- _Provided records_:
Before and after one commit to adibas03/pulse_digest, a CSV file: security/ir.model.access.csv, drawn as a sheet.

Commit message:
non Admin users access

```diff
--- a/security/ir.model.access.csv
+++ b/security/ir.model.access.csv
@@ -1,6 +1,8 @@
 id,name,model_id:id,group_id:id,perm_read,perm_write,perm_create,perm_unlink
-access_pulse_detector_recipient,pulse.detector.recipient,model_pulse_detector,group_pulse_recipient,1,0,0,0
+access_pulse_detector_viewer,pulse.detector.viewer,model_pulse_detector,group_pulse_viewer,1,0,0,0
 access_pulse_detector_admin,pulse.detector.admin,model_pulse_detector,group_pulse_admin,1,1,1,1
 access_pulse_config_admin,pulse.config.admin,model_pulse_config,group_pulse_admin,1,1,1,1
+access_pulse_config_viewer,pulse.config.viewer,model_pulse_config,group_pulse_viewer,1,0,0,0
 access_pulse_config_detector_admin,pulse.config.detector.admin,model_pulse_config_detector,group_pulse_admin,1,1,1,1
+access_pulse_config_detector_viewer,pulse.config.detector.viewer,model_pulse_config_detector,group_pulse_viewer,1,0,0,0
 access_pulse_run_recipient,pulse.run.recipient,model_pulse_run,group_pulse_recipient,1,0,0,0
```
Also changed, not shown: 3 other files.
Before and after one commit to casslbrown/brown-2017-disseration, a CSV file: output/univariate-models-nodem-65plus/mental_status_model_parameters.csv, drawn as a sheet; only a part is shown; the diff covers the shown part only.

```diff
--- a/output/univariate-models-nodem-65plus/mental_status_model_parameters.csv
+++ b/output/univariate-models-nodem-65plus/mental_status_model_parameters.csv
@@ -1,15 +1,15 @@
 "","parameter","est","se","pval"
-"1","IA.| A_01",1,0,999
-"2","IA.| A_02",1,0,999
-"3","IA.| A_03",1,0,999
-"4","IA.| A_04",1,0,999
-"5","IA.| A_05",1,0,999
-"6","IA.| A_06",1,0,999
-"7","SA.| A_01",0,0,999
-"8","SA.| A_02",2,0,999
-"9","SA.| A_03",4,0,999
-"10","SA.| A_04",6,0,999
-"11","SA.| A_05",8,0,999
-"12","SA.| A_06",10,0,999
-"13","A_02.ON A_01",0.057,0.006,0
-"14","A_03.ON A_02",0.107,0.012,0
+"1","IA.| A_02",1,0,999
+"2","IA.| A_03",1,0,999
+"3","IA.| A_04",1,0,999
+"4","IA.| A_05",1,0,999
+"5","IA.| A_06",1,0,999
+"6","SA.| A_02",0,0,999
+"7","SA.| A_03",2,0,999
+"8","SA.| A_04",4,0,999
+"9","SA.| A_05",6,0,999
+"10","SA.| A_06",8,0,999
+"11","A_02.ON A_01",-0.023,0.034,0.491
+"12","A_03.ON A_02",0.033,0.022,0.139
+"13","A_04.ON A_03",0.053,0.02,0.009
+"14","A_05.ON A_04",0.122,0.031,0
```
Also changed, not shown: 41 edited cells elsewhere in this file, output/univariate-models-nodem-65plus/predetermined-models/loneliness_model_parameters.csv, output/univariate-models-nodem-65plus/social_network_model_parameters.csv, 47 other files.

- _Problem details_: Retype the records above exactly.

- _Exercise result_:
Before and after one commit to adibas03/pulse_digest, a CSV file: security/ir.model.access.csv, drawn as a sheet.

Commit message:
non Admin users access

```diff
--- a/security/ir.model.access.csv
+++ b/security/ir.model.access.csv
@@ -1,6 +1,8 @@
 id,name,model_id:id,group_id:id,perm_read,perm_write,perm_create,perm_unlink
-access_pulse_detector_recipient,pulse.detector.recipient,model_pulse_detector,group_pulse_recipient,1,0,0,0
+access_pulse_detector_viewer,pulse.detector.viewer,model_pulse_detector,group_pulse_viewer,1,0,0,0
 access_pulse_detector_admin,pulse.detector.admin,model_pulse_detector,group_pulse_admin,1,1,1,1
 access_pulse_config_admin,pulse.config.admin,model_pulse_config,group_pulse_admin,1,1,1,1
+access_pulse_config_viewer,pulse.config.viewer,model_pulse_config,group_pulse_viewer,1,0,0,0
 access_pulse_config_detector_admin,pulse.config.detector.admin,model_pulse_config_detector,group_pulse_admin,1,1,1,1
+access_pulse_config_detector_viewer,pulse.config.detector.viewer,model_pulse_config_detector,group_pulse_viewer,1,0,0,0
 access_pulse_run_recipient,pulse.run.recipient,model_pulse_run,group_pulse_recipient,1,0,0,0
```
Also changed, not shown: 3 other files.
Before and after one commit to casslbrown/brown-2017-disseration, a CSV file: output/univariate-models-nodem-65plus/mental_status_model_parameters.csv, drawn as a sheet; only a part is shown; the diff covers the shown part only.

```diff
--- a/output/univariate-models-nodem-65plus/mental_status_model_parameters.csv
+++ b/output/univariate-models-nodem-65plus/mental_status_model_parameters.csv
@@ -1,15 +1,15 @@
 "","parameter","est","se","pval"
-"1","IA.| A_01",1,0,999
-"2","IA.| A_02",1,0,999
-"3","IA.| A_03",1,0,999
-"4","IA.| A_04",1,0,999
-"5","IA.| A_05",1,0,999
-"6","IA.| A_06",1,0,999
-"7","SA.| A_01",0,0,999
-"8","SA.| A_02",2,0,999
-"9","SA.| A_03",4,0,999
-"10","SA.| A_04",6,0,999
-"11","SA.| A_05",8,0,999
-"12","SA.| A_06",10,0,999
-"13","A_02.ON A_01",0.057,0.006,0
-"14","A_03.ON A_02",0.107,0.012,0
+"1","IA.| A_02",1,0,999
+"2","IA.| A_03",1,0,999
+"3","IA.| A_04",1,0,999
+"4","IA.| A_05",1,0,999
+"5","IA.| A_06",1,0,999
+"6","SA.| A_02",0,0,999
+"7","SA.| A_03",2,0,999
+"8","SA.| A_04",4,0,999
+"9","SA.| A_05",6,0,999
+"10","SA.| A_06",8,0,999
+"11","A_02.ON A_01",-0.023,0.034,0.491
+"12","A_03.ON A_02",0.033,0.022,0.139
+"13","A_04.ON A_03",0.053,0.02,0.009
+"14","A_05.ON A_04",0.122,0.031,0
```
Also changed, not shown: 41 edited cells elsewhere in this file, output/univariate-models-nodem-65plus/predetermined-models/loneliness_model_parameters.csv, output/univariate-models-nodem-65plus/social_network_model_parameters.csv, 47 other files.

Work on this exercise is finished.